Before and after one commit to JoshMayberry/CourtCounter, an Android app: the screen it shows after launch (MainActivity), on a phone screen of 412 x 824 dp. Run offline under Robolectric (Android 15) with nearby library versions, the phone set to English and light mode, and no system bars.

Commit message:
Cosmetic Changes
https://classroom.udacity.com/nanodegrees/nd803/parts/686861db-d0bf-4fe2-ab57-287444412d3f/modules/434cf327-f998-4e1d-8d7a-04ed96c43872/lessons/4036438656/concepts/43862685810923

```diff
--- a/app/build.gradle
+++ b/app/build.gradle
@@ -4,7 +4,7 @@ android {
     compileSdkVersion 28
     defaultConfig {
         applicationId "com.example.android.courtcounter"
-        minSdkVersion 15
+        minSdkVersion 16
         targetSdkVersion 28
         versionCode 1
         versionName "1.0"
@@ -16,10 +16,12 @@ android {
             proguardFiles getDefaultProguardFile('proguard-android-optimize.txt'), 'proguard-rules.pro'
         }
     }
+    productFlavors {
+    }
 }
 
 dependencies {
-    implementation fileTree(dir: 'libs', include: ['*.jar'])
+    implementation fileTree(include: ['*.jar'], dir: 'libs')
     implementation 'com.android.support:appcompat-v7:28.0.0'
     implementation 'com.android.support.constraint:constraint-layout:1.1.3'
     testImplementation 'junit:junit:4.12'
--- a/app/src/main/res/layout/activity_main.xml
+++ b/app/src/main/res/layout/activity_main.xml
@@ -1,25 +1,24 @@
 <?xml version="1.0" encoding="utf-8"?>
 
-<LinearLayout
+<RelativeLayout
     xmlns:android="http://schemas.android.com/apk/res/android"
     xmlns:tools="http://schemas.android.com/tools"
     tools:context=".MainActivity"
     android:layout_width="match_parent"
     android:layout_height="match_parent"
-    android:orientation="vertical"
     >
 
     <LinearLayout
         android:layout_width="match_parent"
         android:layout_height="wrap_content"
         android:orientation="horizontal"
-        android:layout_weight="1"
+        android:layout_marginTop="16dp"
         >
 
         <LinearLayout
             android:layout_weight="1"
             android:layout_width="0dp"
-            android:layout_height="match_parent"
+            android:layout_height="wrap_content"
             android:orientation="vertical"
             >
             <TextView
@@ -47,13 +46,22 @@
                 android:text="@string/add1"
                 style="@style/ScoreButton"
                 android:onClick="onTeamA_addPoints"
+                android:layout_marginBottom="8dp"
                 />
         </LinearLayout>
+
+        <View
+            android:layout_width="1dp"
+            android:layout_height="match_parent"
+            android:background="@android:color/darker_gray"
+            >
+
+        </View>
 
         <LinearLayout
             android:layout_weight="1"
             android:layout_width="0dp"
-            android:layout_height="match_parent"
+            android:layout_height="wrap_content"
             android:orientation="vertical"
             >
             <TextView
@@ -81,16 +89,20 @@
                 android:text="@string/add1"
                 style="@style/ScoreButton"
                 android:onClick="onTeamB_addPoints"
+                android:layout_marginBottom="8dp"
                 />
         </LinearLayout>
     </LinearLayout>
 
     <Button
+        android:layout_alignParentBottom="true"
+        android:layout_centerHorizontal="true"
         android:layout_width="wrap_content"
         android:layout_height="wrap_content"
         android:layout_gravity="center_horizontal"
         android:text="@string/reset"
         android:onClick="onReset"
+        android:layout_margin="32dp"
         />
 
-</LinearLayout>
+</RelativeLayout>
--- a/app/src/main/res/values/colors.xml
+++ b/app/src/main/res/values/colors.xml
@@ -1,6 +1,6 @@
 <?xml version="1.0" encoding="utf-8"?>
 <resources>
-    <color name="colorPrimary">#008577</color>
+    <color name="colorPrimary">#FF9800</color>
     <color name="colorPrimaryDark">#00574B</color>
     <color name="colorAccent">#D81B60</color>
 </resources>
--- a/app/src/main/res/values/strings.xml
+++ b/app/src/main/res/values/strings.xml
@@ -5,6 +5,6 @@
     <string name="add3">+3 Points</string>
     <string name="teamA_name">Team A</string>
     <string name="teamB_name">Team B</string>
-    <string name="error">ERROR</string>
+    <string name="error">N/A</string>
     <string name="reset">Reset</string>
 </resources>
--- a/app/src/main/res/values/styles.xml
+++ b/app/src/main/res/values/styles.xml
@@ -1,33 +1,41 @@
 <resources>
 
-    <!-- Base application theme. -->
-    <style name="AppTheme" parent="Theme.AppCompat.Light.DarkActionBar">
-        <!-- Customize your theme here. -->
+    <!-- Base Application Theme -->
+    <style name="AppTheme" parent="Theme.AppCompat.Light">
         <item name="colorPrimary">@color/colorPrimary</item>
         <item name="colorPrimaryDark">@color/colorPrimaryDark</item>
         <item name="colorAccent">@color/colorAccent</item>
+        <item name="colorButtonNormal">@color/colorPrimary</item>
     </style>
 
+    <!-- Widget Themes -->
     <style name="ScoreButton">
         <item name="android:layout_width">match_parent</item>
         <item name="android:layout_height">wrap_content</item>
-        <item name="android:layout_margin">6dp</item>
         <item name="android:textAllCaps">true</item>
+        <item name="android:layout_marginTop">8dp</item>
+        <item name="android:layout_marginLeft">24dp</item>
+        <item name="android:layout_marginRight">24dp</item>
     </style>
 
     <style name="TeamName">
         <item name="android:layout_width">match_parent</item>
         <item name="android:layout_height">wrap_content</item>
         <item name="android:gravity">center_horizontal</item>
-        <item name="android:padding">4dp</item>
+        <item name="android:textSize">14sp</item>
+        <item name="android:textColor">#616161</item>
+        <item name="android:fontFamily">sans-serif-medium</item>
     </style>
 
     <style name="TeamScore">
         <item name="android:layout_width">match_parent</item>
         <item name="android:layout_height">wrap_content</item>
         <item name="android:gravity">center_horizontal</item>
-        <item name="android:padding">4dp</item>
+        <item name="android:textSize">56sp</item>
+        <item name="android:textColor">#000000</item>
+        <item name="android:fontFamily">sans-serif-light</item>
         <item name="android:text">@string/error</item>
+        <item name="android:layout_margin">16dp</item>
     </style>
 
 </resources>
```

[PROBLEM STATEMENT]
Every entry is to be repeated precisely as it stands.

[THE COMPLETED TASK]
Before and after one commit to JoshMayberry/CourtCounter, an Android app: the screen it shows after launch (MainActivity), on a phone screen of 412 x 824 dp. Run offline under Robolectric (Android 15) with nearby library versions, the phone set to English and light mode, and no system bars.

Commit message:
Cosmetic Changes
https://classroom.udacity.com/nanodegrees/nd803/parts/686861db-d0bf-4fe2-ab57-287444412d3f/modules/434cf327-f998-4e1d-8d7a-04ed96c43872/lessons/4036438656/concepts/43862685810923

```diff
--- a/app/build.gradle
+++ b/app/build.gradle
@@ -4,7 +4,7 @@ android {
     compileSdkVersion 28
     defaultConfig {
         applicationId "com.example.android.courtcounter"
-        minSdkVersion 15
+        minSdkVersion 16
         targetSdkVersion 28
         versionCode 1
         versionName "1.0"
@@ -16,10 +16,12 @@ android {
             proguardFiles getDefaultProguardFile('proguard-android-optimize.txt'), 'proguard-rules.pro'
         }
     }
+    productFlavors {
+    }
 }
 
 dependencies {
-    implementation fileTree(dir: 'libs', include: ['*.jar'])
+    implementation fileTree(include: ['*.jar'], dir: 'libs')
     implementation 'com.android.support:appcompat-v7:28.0.0'
     implementation 'com.android.support.constraint:constraint-layout:1.1.3'
     testImplementation 'junit:junit:4.12'
--- a/app/src/main/res/layout/activity_main.xml
+++ b/app/src/main/res/layout/activity_main.xml
@@ -1,25 +1,24 @@
 <?xml version="1.0" encoding="utf-8"?>
 
-<LinearLayout
+<RelativeLayout
     xmlns:android="http://schemas.android.com/apk/res/android"
     xmlns:tools="http://schemas.android.com/tools"
     tools:context=".MainActivity"
     android:layout_width="match_parent"
     android:layout_height="match_parent"
-    android:orientation="vertical"
     >
 
     <LinearLayout
         android:layout_width="match_parent"
         android:layout_height="wrap_content"
         android:orientation="horizontal"
-        android:layout_weight="1"
+        android:layout_marginTop="16dp"
         >
 
         <LinearLayout
             android:layout_weight="1"
             android:layout_width="0dp"
-            android:layout_height="match_parent"
+            android:layout_height="wrap_content"
             android:orientation="vertical"
             >
             <TextView
@@ -47,13 +46,22 @@
                 android:text="@string/add1"
                 style="@style/ScoreButton"
                 android:onClick="onTeamA_addPoints"
+                android:layout_marginBottom="8dp"
                 />
         </LinearLayout>
+
+        <View
+            android:layout_width="1dp"
+            android:layout_height="match_parent"
+            android:background="@android:color/darker_gray"
+            >
+
+        </View>
 
         <LinearLayout
             android:layout_weight="1"
             android:layout_width="0dp"
-            android:layout_height="match_parent"
+            android:layout_height="wrap_content"
             android:orientation="vertical"
             >
             <TextView
@@ -81,16 +89,20 @@
                 android:text="@string/add1"
                 style="@style/ScoreButton"
                 android:onClick="onTeamB_addPoints"
+                android:layout_marginBottom="8dp"
                 />
         </LinearLayout>
     </LinearLayout>
 
     <Button
+        android:layout_alignParentBottom="true"
+        android:layout_centerHorizontal="true"
         android:layout_width="wrap_content"
         android:layout_height="wrap_content"
         android:layout_gravity="center_horizontal"
         android:text="@string/reset"
         android:onClick="onReset"
+        android:layout_margin="32dp"
         />
 
-</LinearLayout>
+</RelativeLayout>
--- a/app/src/main/res/values/colors.xml
+++ b/app/src/main/res/values/colors.xml
@@ -1,6 +1,6 @@
 <?xml version="1.0" encoding="utf-8"?>
 <resources>
-    <color name="colorPrimary">#008577</color>
+    <color name="colorPrimary">#FF9800</color>
     <color name="colorPrimaryDark">#00574B</color>
     <color name="colorAccent">#D81B60</color>
 </resources>
--- a/app/src/main/res/values/strings.xml
+++ b/app/src/main/res/values/strings.xml
@@ -5,6 +5,6 @@
     <string name="add3">+3 Points</string>
     <string name="teamA_name">Team A</string>
     <string name="teamB_name">Team B</string>
-    <string name="error">ERROR</string>
+    <string name="error">N/A</string>
     <string name="reset">Reset</string>
 </resources>
--- a/app/src/main/res/values/styles.xml
+++ b/app/src/main/res/values/styles.xml
@@ -1,33 +1,41 @@
 <resources>
 
-    <!-- Base application theme. -->
-    <style name="AppTheme" parent="Theme.AppCompat.Light.DarkActionBar">
-        <!-- Customize your theme here. -->
+    <!-- Base Application Theme -->
+    <style name="AppTheme" parent="Theme.AppCompat.Light">
         <item name="colorPrimary">@color/colorPrimary</item>
         <item name="colorPrimaryDark">@color/colorPrimaryDark</item>
         <item name="colorAccent">@color/colorAccent</item>
+        <item name="colorButtonNormal">@color/colorPrimary</item>
     </style>
 
+    <!-- Widget Themes -->
     <style name="ScoreButton">
         <item name="android:layout_width">match_parent</item>
         <item name="android:layout_height">wrap_content</item>
-        <item name="android:layout_margin">6dp</item>
         <item name="android:textAllCaps">true</item>
+        <item name="android:layout_marginTop">8dp</item>
+        <item name="android:layout_marginLeft">24dp</item>
+        <item name="android:layout_marginRight">24dp</item>
     </style>
 
     <style name="TeamName">
         <item name="android:layout_width">match_parent</item>
         <item name="android:layout_height">wrap_content</item>
         <item name="android:gravity">center_horizontal</item>
-        <item name="android:padding">4dp</item>
+        <item name="android:textSize">14sp</item>
+        <item name="android:textColor">#616161</item>
+        <item name="android:fontFamily">sans-serif-medium</item>
     </style>
 
     <style name="TeamScore">
         <item name="android:layout_width">match_parent</item>
         <item name="android:layout_height">wrap_content</item>
         <item name="android:gravity">center_horizontal</item>
-        <item name="android:padding">4dp</item>
+        <item name="android:textSize">56sp</item>
+        <item name="android:textColor">#000000</item>
+        <item name="android:fontFamily">sans-serif-light</item>
         <item name="android:text">@string/error</item>
+        <item name="android:layout_margin">16dp</item>
     </style>
 
 </resources>
```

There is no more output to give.